“This is to inform you of a mandatory evacuation from Rifle Mtn. Park due to fire risk. Please evacuate as soon as possible.”
Chris, our friend Ben from Vegas, and I were enjoying a relaxing mid-morning of our rest day when we thought we smelled smoke and then heard the news first-hand.
And so, our projects would have to wait. At first we all kind of thought everyone was over-reacting. How close could the fire really be? Were we really at risk?
Sure enough, we drove a few miles outside the canyon and noticed the huge billows of dark smoke and actual flames heading toward the canyon. I had never seen anything like this. We were so mesmerized by this natural disaster that we hung out for about an hour, and it was terrifying how quickly the fire had spread in that time alone.
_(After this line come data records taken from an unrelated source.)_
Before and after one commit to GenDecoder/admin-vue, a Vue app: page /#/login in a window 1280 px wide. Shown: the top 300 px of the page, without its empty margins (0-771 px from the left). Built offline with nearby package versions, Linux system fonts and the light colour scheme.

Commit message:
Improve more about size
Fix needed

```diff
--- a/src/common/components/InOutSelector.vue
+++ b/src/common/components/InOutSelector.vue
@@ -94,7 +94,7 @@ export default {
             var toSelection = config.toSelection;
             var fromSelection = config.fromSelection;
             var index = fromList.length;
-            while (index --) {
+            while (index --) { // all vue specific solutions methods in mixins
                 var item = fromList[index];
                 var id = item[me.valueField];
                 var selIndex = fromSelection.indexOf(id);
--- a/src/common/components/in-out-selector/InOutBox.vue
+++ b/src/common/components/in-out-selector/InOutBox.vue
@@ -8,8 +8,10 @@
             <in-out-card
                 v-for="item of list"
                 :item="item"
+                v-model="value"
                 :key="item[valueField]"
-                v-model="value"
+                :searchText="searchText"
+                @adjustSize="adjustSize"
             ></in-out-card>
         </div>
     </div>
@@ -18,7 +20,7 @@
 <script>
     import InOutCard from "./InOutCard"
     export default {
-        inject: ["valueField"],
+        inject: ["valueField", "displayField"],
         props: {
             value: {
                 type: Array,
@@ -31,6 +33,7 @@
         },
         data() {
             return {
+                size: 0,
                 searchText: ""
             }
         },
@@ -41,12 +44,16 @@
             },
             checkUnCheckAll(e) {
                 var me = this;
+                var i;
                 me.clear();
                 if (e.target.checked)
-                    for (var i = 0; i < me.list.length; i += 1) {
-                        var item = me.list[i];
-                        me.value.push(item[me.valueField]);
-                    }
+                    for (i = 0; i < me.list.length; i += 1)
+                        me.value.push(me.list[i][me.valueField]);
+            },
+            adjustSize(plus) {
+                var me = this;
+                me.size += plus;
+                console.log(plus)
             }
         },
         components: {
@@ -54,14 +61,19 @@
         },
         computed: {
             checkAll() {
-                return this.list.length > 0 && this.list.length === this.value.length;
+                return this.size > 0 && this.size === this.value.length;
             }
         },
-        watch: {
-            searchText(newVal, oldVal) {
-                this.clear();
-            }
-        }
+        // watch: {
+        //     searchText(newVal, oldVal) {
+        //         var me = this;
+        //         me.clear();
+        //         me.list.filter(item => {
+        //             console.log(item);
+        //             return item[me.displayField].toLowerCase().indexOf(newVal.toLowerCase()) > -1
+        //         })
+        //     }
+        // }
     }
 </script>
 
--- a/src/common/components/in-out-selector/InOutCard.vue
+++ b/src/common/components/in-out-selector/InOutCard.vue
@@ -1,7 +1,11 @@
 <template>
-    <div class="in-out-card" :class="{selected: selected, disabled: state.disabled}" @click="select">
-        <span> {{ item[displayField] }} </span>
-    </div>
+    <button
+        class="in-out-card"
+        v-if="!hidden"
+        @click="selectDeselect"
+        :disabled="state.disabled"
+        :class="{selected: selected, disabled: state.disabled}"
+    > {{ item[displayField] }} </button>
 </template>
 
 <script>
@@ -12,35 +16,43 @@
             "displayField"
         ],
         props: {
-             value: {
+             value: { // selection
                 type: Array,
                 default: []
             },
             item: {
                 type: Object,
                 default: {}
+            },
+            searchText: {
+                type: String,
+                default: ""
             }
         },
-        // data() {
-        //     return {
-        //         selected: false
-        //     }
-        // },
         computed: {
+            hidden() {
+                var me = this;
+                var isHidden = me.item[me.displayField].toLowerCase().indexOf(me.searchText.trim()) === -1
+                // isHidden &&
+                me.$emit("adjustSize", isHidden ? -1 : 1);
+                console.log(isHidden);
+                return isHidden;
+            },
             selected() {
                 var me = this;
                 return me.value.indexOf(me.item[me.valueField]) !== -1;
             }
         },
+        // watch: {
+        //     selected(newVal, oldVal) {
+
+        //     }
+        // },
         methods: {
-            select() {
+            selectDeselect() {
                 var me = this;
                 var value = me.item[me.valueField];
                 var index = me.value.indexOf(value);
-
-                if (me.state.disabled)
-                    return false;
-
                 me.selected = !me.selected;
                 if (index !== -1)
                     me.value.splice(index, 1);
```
It was a windy day, and we watched the hot shots ruthlessly try to combat the flames with their tiny planes and seemingly futile attempts of smothering it with retardant as the fire continued to expand.
Chris and I decided we wanted to spend most of this summer in our favorite semi-local spot, Rifle- the sport climber’s paradise. We had been in Rifle camping for about ten days and had planned on spending a few more days before heading to Boulder for a week. My heart sank at the thought of our beautiful canyon where we have had so many fun times and memories burning to the ground. What would happen to all the climbing routes, bolts, draws, cabins, and campsites? The thought was too hard to imagine.
Luckily, last Sunday afternoon Rifle opened back up and the fire is about 85% contained, and about 480 acres of forest burned. We plan on heading back on Monday to give our projects some more burns. Pun intended.